their attitudes and their services to help disabled people. Some
churches were focusing on supporting people with dementia and their
carers - in one case, piloting services without a complex
Others were making small changes to their liturgy or welcome.
One participant reported: "Somebody in a wheelchair said to me, 'It
almost brings me to tears when somebody chooses to stay sitting
beside me in solidarity when we sing a hymn.' To hear that from
somebody, you think, golly, there are really things we can do that
make all the difference."
Mr Primrose said: "One of the key things Heather pointed out is
the need to be able to 'mainstream' the high-profile events like
the conference. We need to help people in our congregations to see
that welcoming and including disabled people is part of living out
our faith, not a specialist interest."
A feature of the conference was that large numbers of people who
led it or contributed were themselves disabled, and modelled a new
kind of leadership. It is said that any people with disabilities
drop out of church because they don't feel included or empowered,
but only "done to".
"Seeing disabled people ministering to others including (but not
exclusively) in roles such as preaching or leading services, and in
positions of leadership, can have a significant impact on changing
people's attitudes towards and expectations of disabled people
within the Church."
Mr Primrose said: "The Church is impoverished if it doesn't deal
with the whole of life experience. . . Being among people who have

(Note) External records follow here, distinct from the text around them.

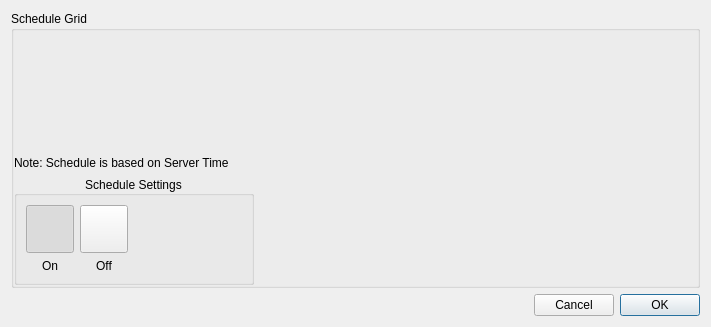
Before: the Qt Designer form client/src/ui/widgets/properties/weektime_schedule_widget.ui in networkoptix/nx_open, drawn with Qt 5.
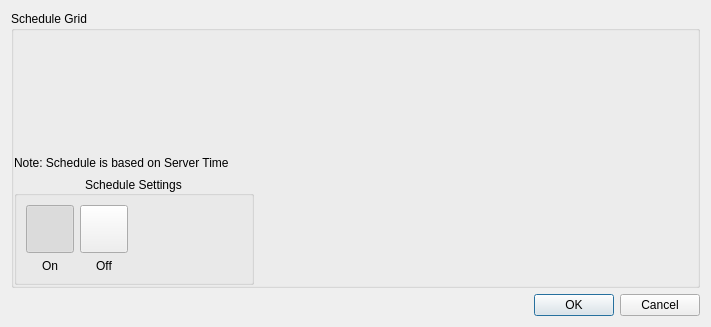
After: the same form once the commit is applied. Custom widgets are drawn as their Qt base class.

Commit message:
Fixed button order in weektime dialog.
<==== Mercurial data ====>
Branch: master

What changed in the file:
```diff
--- a/client/src/ui/widgets/properties/weektime_schedule_widget.ui
+++ b/client/src/ui/widgets/properties/weektime_schedule_widget.ui
@@ -223,15 +223,6 @@
    </item>
    <item>
     <widget class="QDialogButtonBox" name="buttonBox">
-     <property name="sizePolicy">
-      <sizepolicy hsizetype="Fixed" vsizetype="Fixed">
-       <horstretch>0</horstretch>
-       <verstretch>0</verstretch>
-      </sizepolicy>
-     </property>
-     <property name="layoutDirection">
-      <enum>Qt::RightToLeft</enum>
-     </property>
      <property name="standardButtons">
       <set>QDialogButtonBox::Cancel|QDialogButtonBox::Ok</set>
      </property>
```
Left out of the diff: 2 changed lines with no effect on the pictures. The commit also changes 3 other files.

a disability or are vulnerable is where Jesus is, and where we
should be. In time of acute vulnerability, we experience the grace
of God at depth."